President Trump did not invent "Loyalty Day," and he's hardly the first commander in chief to celebrate it.
Congress officially enacted the holiday in 1955, during former President Dwight Eisenhower's term in office, and former President Barack Obama celebrated it as recently as 2016.
This information is readily available for all to see, as even the laziest Google search will show. Unfortunately, this is the era of Trump, and knee-jerk reactionaryism reigns supreme.
"Donald Trump tries to revive a Red Scare holiday. Seriously," MSBNC's Joy Ann Reid said this weekend as she linked to a Daily Beast article.
Her remarks are amusing considering the article she circulated ends with this line, "Former President Barack Obama also proclaimed May 1 as Loyalty Day in 2016."
Teen Vogue's Lauren Duca added elsewhere, "Authoritarianism has jumped the shark."
"This 'Loyalty Day' thing has got to be a joke, right?" asked the Young Turks' John Ladarola
And so on.
It's also another tool to build a cult of personality that doesn't question Trump's "legitimacy" or "authority." #loyaltyday #resist https://t.co/5RIkwMmvzf— Dr. DaShanne Stokes (@DaShanneStokes) April 30, 2017
Like every president since 1955, Trump marked May 1 of this year for "Loyalty Day."
"As one Nation, we will always stand strong against the threats of terrorism and lawlessness. The loyalty of our citizenry sends a clear signal to our allies and enemies that the United States will never yield from our way of life," the White House proclamation declared.

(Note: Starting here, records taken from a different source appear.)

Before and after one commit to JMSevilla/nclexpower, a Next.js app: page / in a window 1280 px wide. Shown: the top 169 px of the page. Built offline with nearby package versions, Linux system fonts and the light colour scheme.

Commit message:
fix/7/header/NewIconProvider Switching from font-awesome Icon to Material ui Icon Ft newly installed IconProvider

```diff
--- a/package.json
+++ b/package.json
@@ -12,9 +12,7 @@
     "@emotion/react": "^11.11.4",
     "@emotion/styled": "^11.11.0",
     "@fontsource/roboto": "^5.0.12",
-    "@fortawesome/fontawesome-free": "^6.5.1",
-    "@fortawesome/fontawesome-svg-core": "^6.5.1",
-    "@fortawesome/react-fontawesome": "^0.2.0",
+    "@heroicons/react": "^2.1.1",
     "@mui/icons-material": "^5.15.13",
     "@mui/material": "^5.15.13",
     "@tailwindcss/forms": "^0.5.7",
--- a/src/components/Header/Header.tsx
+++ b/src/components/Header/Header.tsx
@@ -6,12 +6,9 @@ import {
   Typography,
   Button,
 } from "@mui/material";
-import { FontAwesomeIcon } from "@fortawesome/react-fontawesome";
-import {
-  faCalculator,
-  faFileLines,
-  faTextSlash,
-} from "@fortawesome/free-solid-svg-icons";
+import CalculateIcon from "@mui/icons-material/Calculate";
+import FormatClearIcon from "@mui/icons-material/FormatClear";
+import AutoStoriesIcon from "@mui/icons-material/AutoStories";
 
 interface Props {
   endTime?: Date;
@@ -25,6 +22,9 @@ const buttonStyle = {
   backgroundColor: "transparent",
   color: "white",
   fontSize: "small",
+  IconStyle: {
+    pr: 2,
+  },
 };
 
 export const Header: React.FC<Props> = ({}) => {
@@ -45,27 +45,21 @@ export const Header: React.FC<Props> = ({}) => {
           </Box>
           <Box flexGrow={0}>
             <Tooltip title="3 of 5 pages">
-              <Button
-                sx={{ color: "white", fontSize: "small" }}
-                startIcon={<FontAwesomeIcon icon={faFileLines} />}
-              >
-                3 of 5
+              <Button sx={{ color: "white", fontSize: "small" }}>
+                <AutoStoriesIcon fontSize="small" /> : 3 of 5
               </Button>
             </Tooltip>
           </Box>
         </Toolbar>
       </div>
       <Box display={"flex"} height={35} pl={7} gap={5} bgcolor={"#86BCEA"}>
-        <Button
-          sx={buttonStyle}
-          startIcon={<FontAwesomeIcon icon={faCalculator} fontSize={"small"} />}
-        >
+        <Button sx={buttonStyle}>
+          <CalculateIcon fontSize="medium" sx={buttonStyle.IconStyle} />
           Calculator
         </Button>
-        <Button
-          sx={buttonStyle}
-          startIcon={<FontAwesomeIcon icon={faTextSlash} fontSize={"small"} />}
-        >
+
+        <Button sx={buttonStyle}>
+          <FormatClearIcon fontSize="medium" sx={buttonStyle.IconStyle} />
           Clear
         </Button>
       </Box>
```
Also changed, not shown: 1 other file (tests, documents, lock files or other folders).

"Through the Department of Defense and other national security agencies, we are working to destroy ISIS, and to secure for all Americans the liberty terrorists seek to extinguish. We humbly thank our brave service members and veterans who have worn our Nation's uniform — from the American Revolution to the present day," it added.
Though presidents since 1955 have celebrated "Loyalty Day," their proclamations have varied over the years.
"Whereas the prime requisite for retaining our freedom is unswerving devotion to the liberties embodied in our Constitution; and whereas it is fitting that a special day be set aside for solemn re-evaluation of those priceless gifts of freedom which are our heritage, to the end that we may stimulate and renew that high sense of patriotism which has signalized our glorious history as a Nation," read Eisenhower's message 62 years ago.
Reagan's 1981 proclamation read, ""One of the great treasures of America is the unity of its people. No nation is composed of citizens with such diverse cultural, racial and religious backgrounds as is the United States of America."
"And while the unique contributions of each segment of our population are important, the significant fact remains that each of us, whatever background, remains loyal to the Nation and to the ideals of freedom for which it stands," it added.
The Cold War-era holiday is not new, it's not insidious and it's not a Trump creation. Google is your friend.